Dataset:
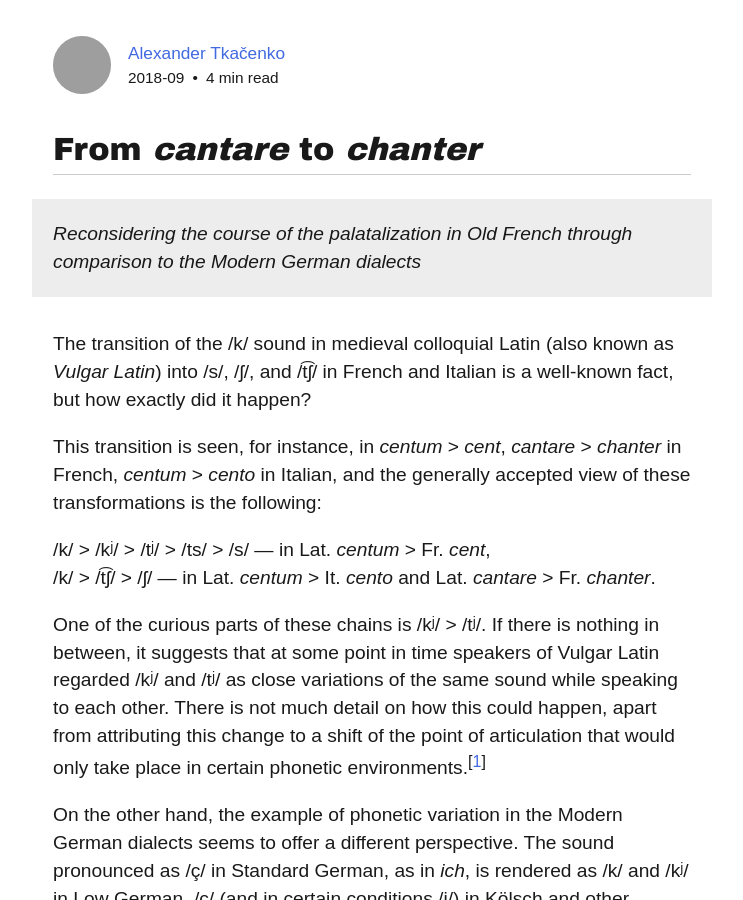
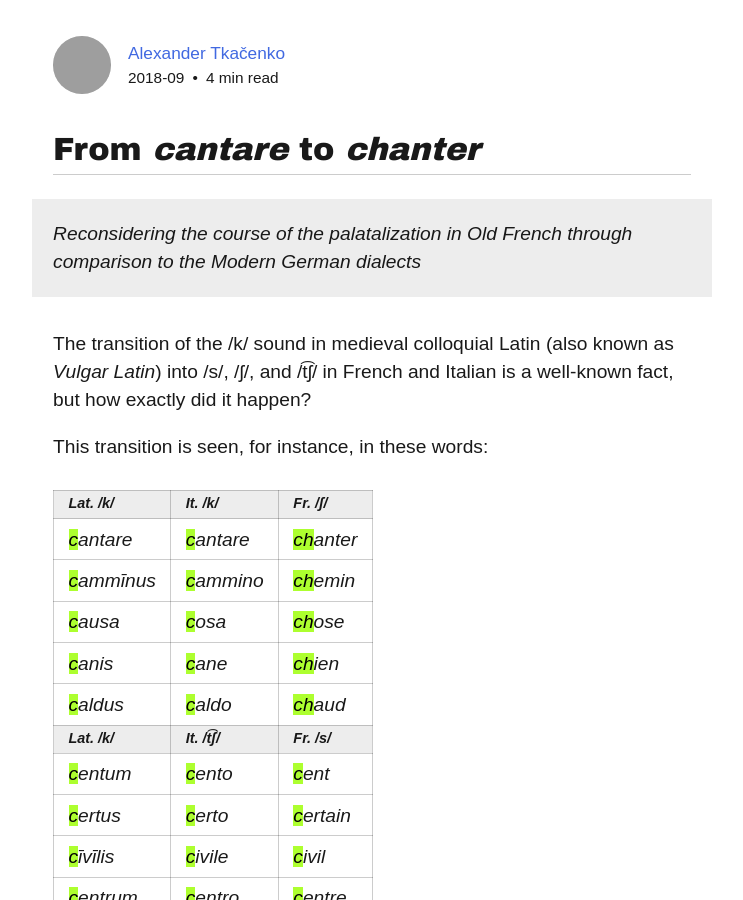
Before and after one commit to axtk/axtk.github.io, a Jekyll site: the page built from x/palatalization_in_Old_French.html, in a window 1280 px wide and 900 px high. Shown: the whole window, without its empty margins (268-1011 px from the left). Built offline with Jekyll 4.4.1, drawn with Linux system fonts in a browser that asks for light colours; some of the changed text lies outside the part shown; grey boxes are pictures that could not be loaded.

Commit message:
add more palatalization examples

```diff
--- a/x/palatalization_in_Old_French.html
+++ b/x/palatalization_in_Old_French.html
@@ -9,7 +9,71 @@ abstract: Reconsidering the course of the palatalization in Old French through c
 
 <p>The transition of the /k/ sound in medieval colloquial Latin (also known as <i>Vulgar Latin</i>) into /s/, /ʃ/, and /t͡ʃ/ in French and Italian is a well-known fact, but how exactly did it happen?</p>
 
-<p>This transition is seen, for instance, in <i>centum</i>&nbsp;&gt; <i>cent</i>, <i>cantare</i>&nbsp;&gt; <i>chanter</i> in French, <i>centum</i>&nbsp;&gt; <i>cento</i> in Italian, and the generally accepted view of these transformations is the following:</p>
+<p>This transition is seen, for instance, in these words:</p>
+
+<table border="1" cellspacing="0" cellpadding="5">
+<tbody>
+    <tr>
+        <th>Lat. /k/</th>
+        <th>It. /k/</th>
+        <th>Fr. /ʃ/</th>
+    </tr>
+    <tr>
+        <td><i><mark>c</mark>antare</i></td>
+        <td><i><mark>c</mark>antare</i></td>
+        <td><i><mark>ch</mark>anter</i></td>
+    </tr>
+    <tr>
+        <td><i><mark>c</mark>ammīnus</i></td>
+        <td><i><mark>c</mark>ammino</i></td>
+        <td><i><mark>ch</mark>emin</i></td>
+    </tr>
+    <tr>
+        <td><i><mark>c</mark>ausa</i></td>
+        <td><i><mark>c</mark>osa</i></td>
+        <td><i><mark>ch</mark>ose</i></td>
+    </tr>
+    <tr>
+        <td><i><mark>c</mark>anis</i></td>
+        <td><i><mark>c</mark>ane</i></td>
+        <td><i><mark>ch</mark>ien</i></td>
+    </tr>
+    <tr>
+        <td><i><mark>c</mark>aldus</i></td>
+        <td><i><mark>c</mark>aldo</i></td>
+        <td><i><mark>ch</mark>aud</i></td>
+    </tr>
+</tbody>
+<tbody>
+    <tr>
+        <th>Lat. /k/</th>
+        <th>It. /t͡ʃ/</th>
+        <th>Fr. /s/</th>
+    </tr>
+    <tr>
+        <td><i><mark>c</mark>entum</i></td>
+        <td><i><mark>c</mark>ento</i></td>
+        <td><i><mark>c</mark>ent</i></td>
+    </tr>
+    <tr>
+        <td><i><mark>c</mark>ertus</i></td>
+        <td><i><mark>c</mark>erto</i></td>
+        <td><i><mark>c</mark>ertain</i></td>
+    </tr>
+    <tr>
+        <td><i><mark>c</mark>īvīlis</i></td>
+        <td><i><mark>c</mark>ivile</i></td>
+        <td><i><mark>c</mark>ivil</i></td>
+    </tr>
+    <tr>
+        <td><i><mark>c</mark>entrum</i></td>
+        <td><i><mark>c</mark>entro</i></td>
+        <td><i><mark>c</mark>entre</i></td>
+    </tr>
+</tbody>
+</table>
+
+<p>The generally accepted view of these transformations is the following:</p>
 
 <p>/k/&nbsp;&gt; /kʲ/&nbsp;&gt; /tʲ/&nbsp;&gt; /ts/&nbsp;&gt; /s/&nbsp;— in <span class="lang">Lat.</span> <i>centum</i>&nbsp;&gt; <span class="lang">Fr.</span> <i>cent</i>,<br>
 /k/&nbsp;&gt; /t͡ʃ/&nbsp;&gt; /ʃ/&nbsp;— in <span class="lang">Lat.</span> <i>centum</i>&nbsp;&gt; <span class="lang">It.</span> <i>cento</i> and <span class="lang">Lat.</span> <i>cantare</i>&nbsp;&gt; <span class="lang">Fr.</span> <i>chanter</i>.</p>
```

Problem to work on: Search the lines above for the string "html" and copy each line that has it.

Solution below:
Before and after one commit to axtk/axtk.github.io, a Jekyll site: the page built from x/palatalization_in_Old_French.html, in a window 1280 px wide and 900 px high. Shown: the whole window, without its empty margins (268-1011 px from the left). Built offline with Jekyll 4.4.1, drawn with Linux system fonts in a browser that asks for light colours; some of the changed text lies outside the part shown; grey boxes are pictures that could not be loaded.
--- a/x/palatalization_in_Old_French.html
+++ b/x/palatalization_in_Old_French.html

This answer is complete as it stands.